ACTIVITY: The answer must be one number: how many lines in the records below contain the word "getLength".

**** GIVEN DATA ****

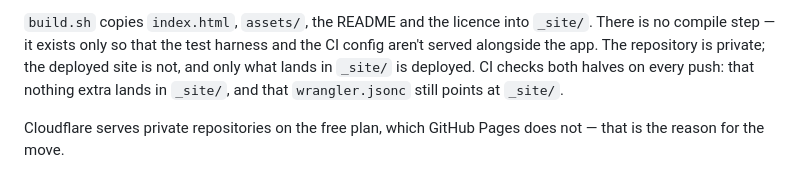
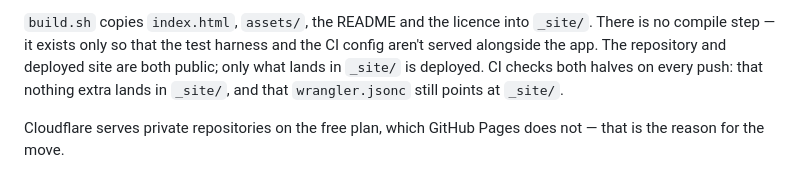
Before and after one commit to safibadi/Insta, a Markdown page: README.md, the part around the change. GitHub-like rendering.

Commit message:
Update README for public repository visibility

```diff
--- a/README.md
+++ b/README.md
@@ -270,8 +270,8 @@ builds were the first symptom of an already-leaking `main`.
 
 `build.sh` copies `index.html`, `assets/`, the README and the licence into
 `_site/`. There is no compile step — it exists only so that the test harness
-and the CI config aren't served alongside the app. The repository is private;
-the deployed site is not, and only what lands in `_site/` is deployed. CI checks
+and the CI config aren't served alongside the app. The repository and deployed
+site are both public; only what lands in `_site/` is deployed. CI checks
 both halves on every push: that nothing extra lands in `_site/`, and that
 `wrangler.jsonc` still points at `_site/`.
 
```
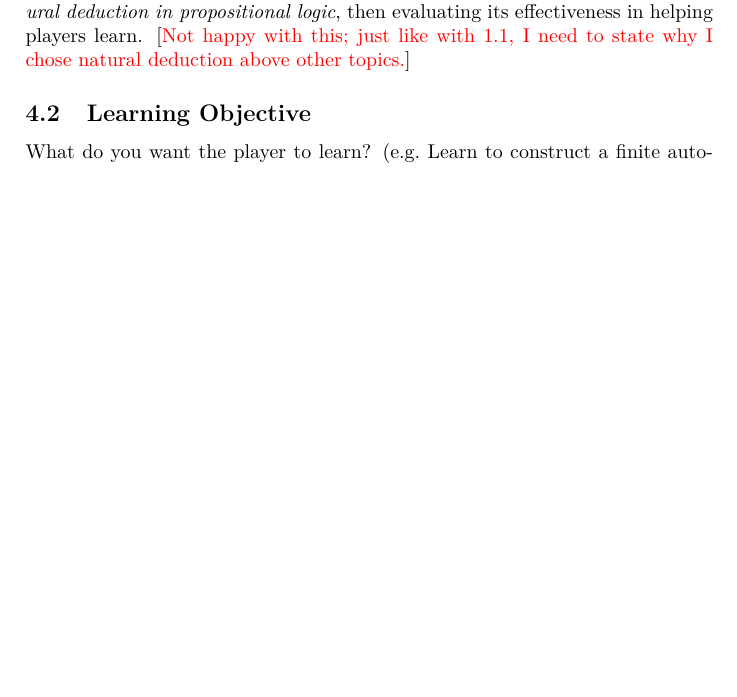
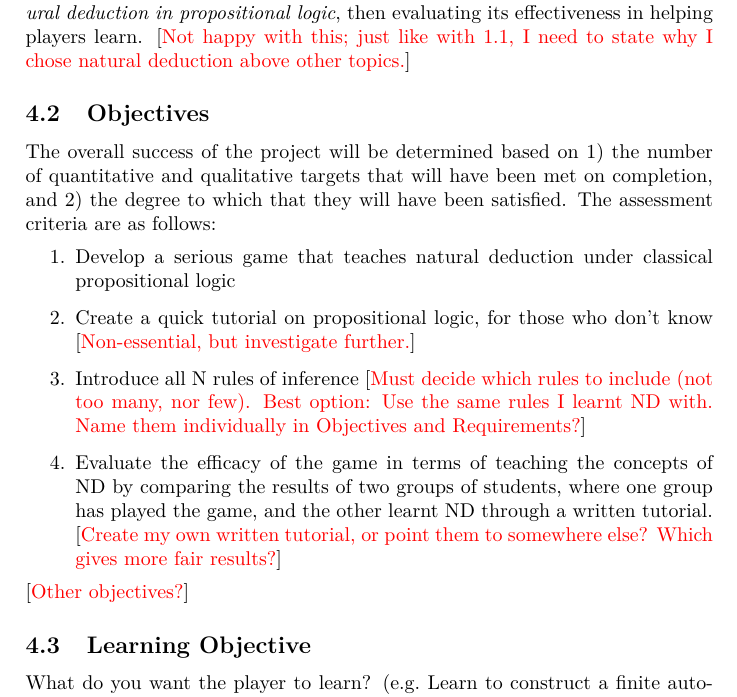
Before and after one commit to adjl/NaturalDetective, a LaTeX document (proposal/ProjectProposal.tex): part of page 4 of 4 before the commit and part of page 4 of 5 after it, cut so that both start at the same text, the shorter picture padded with empty space. Compiled offline with pdfLaTeX.

Commit message:
Write the Objectives section

```diff
--- a/proposal/ProjectProposal.tex
+++ b/proposal/ProjectProposal.tex
@@ -96,6 +96,17 @@ How will I do it?: Have a rudimentary game idea already. Ask Willem for feedback
 \subsection{Aim}
 The aim of the project is to design and build a serious game that teaches \emph{natural deduction in propositional logic}, then evaluating its effectiveness in helping players learn. \comment{Not happy with this; just like with 1.1, I need to state why I chose natural deduction above other topics.}
 
+% Ex. Present guidelines for future systems that do...
+\subsection{Objectives}
+The overall success of the project will be determined based on 1) the number of quantitative and qualitative targets that will have been met on completion, and 2) the degree to which that they will have been satisfied. The assessment criteria are as follows:
+\begin{enumerate}
+  \item Develop a serious game that teaches natural deduction under classical propositional logic
+  \item Create a quick tutorial on propositional logic, for those who don't know \comment{Non-essential, but investigate further.}
+  \item Introduce all N rules of inference \comment{Must decide which rules to include (not too many, nor few). Best option: Use the same rules I learnt ND with. Name them individually in Objectives and Requirements?}
+  \item Evaluate the efficacy of the game in terms of teaching the concepts of ND by comparing the results of two groups of students, where one group has played the game, and the other learnt ND through a written tutorial. \comment{Create my own written tutorial, or point them to somewhere else? Which gives more fair results?}
+\end{enumerate}
+\comment{Other objectives?}
+
 \subsection{Learning Objective}
 What do you want the player to learn? (e.g.\ Learn to construct a finite automaton)
 
```
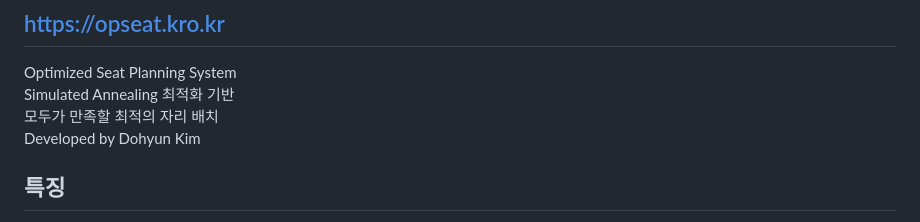
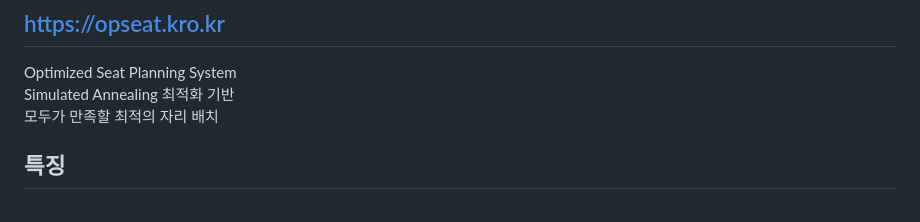
Before and after one commit to dohyun854/opseat, a Markdown page: README.md, the part around the change. GitHub-like rendering.

Commit message:
Update README.md
2024.11.20

```diff
--- a/README.md
+++ b/README.md
@@ -5,7 +5,6 @@
 Optimized Seat Planning System <br>
 Simulated Annealing 최적화 기반 <br>
 모두가 만족할 최적의 자리 배치 <br>
-Developed by Dohyun Kim
 ## 특징
 - OpSeat은 임의로 자리를 배치하는 타 프로그램들과 달리 [Simulated Annealing](https://en.wikipedia.org/wiki/Simulated_annealing) (SA, 담금질 기법) 최적화 알고리즘을 사용합니다. 학생들이 1, 2, 3지망의 자리를 선택하면 자리 각각의 거리를 계산하여 SA를 기반으로 모두가 만족할 수 있는, 희망하는 자리와 최대한 가까운 자리를 배정해줍니다.
 - n×m 형식의 고정된 자리가 아니라, 자리를 드래그해서 위치를 자유롭게 조절할 수 있습니다.
```
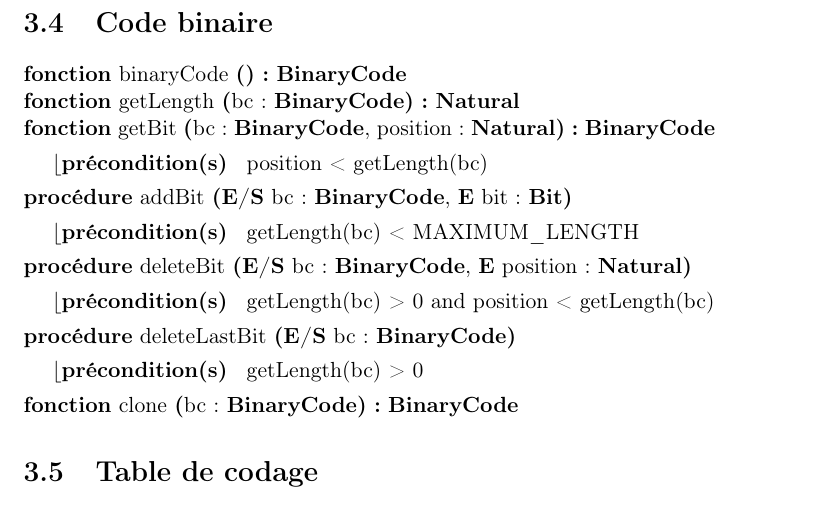
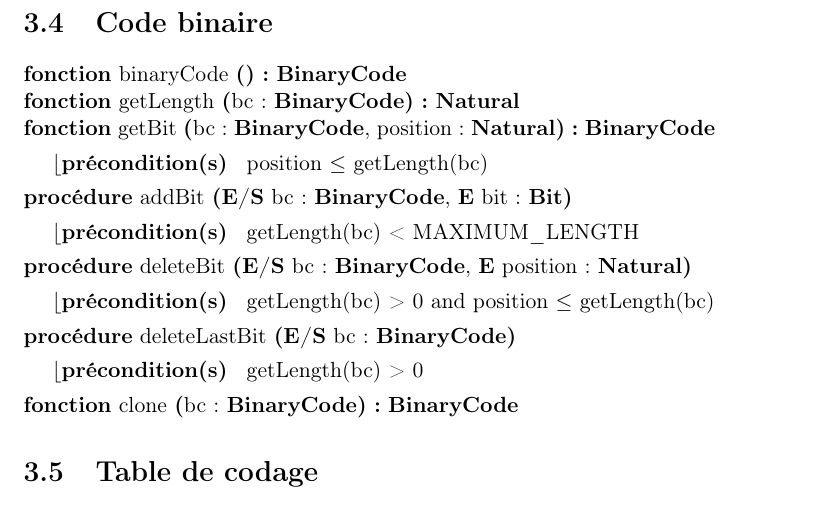
Before and after one commit to AlixANNERAUD/Huffman_compressor, a LaTeX document (rapport/rapport.tex, which reads rapport/conceptionPreliminaire/codeBinaire.tex): part of page 11 of 14, cut so that both start at the same text. Compiled offline with pdfLaTeX.

Commit message:
#19 Small fix (< to <=)

```diff
--- a/rapport/conceptionPreliminaire/codeBinaire.tex
+++ b/rapport/conceptionPreliminaire/codeBinaire.tex
@@ -3,9 +3,9 @@
 \begin{algorithme}
     \signatureFonction {binaryCode}{}{\binaryCode}{}
     \signatureFonction {getLength}{bc : \binaryCode}{\naturel}{}
-    \signatureFonction {getBit}{bc : \binaryCode, position : \naturel}{\binaryCode}{position < getLength(bc)}
+    \signatureFonction {getBit}{bc : \binaryCode, position : \naturel}{\binaryCode}{position $\leq$ getLength(bc)}
     \signatureProcedure {addBit}{\paramEntreeSortie {bc : \binaryCode}, {\paramEntree bit : \bit}}{getLength(bc) < MAXIMUM\_LENGTH}
-    \signatureProcedure {deleteBit}{\paramEntreeSortie {bc : \binaryCode}, {\paramEntree position : \naturel}}{getLength(bc) > 0 and position < getLength(bc)}
+    \signatureProcedure {deleteBit}{\paramEntreeSortie {bc : \binaryCode}, {\paramEntree position : \naturel}}{getLength(bc) > 0 and position $\leq$ getLength(bc)}
     \signatureProcedure {deleteLastBit}{\paramEntreeSortie {bc : \binaryCode}}{getLength(bc) > 0}
     \signatureFonction {clone}{bc : \binaryCode}{\binaryCode}{}
 \end{algorithme}
```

****

RESPONSE BOX: 7